As a citizen, I would also benefit from their increased economic contributions. The CBO report released yesterday found that the net impact of the DREAM Act is a $1.4 billion benefit. As importantly, we could focus our scarce enforcement resources on those who should truly be excluded.
As long as we are discussing education, however, you may want to look up the word “amnesty”. I love the way your side tosses around words as if they were weapons without realizing they have meaning. NO aspect of the DREAM Act is an amnesty. The Act, instead, is a rigorous (I think artificially rigorous) and orderly path to regularize status for people who were brought here as children either without documents, or whose documents expired while they were children.
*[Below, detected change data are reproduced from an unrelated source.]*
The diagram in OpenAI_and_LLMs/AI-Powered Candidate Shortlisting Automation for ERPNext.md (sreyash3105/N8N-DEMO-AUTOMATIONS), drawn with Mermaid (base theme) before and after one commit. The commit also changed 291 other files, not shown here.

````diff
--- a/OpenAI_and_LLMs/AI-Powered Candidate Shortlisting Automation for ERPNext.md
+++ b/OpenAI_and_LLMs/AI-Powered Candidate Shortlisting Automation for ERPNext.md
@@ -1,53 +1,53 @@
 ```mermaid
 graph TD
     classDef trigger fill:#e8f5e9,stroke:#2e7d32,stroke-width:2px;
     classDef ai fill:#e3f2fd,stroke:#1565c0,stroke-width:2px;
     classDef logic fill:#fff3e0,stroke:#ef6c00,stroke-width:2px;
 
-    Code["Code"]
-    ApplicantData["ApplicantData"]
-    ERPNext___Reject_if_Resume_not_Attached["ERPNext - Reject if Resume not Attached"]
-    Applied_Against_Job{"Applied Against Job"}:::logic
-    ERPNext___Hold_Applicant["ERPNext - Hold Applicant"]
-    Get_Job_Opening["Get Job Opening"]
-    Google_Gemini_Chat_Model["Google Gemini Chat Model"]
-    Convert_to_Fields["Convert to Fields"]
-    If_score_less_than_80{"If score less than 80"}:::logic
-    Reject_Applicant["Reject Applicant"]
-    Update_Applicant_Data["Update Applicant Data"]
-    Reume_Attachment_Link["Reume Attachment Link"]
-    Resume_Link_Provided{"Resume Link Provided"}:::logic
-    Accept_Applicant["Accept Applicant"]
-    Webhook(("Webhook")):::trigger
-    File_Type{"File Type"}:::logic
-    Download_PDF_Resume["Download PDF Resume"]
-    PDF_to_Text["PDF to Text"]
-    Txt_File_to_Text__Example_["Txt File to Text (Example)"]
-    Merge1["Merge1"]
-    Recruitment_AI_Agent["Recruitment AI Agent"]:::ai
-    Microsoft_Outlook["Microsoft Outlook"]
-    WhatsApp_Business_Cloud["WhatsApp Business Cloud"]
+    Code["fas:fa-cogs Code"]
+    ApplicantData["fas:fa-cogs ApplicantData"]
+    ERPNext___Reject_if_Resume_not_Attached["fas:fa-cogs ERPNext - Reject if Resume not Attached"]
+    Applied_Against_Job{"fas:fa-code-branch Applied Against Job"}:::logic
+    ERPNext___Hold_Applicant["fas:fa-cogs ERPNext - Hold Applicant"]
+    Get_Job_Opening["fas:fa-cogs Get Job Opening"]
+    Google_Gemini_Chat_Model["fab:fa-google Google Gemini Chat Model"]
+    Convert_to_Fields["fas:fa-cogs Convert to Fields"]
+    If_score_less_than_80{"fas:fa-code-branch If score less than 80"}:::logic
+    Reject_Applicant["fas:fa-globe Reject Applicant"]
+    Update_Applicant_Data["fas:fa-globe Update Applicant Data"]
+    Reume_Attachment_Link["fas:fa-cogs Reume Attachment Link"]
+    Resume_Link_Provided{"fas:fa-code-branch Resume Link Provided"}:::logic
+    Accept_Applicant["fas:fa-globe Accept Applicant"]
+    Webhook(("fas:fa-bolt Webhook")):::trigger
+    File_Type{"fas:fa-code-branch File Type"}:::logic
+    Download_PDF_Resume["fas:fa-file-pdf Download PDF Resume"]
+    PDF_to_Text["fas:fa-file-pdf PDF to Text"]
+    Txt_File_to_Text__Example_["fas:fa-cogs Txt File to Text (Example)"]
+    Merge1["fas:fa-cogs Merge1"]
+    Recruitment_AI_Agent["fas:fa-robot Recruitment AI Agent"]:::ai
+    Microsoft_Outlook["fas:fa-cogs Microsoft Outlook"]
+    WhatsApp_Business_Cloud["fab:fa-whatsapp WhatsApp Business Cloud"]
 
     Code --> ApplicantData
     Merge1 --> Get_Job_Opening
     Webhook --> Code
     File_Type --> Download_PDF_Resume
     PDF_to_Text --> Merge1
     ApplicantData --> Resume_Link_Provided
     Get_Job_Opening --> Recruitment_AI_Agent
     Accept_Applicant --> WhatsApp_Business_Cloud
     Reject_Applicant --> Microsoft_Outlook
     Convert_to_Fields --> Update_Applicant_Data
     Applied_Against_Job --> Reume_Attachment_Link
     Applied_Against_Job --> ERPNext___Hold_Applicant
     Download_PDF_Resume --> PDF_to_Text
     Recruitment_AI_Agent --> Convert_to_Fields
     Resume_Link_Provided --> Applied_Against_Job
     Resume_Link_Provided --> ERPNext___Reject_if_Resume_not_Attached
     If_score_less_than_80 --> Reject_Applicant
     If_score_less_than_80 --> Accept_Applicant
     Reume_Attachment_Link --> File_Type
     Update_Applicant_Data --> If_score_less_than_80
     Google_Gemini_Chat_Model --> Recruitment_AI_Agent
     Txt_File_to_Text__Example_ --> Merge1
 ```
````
I am sorry for you if your concept of this country is so small that it cannot accommodate these young people.
Finally, I am going to assume you are not intentionally misrepresenting the bill, but are merely repeating someone else’s talking points. The original age 35 cut off was intended to offer a path to regularization to those who would have been eligible for the 2001 Hatch bill. The same provisions apply. They have to have been here before age 15, etc. This means that they are being offered a path to regularized status based on the status they arrived under. It is disingenuous, at best, to treat the age 30 cut-off as if it were a separate and distinct population.
BTW: your chain-migration mythology has been exploded since the first day that Sessions trotted out those fraudulent claims in his “White Paper”. If they will lie to you about that, what else are they lying about?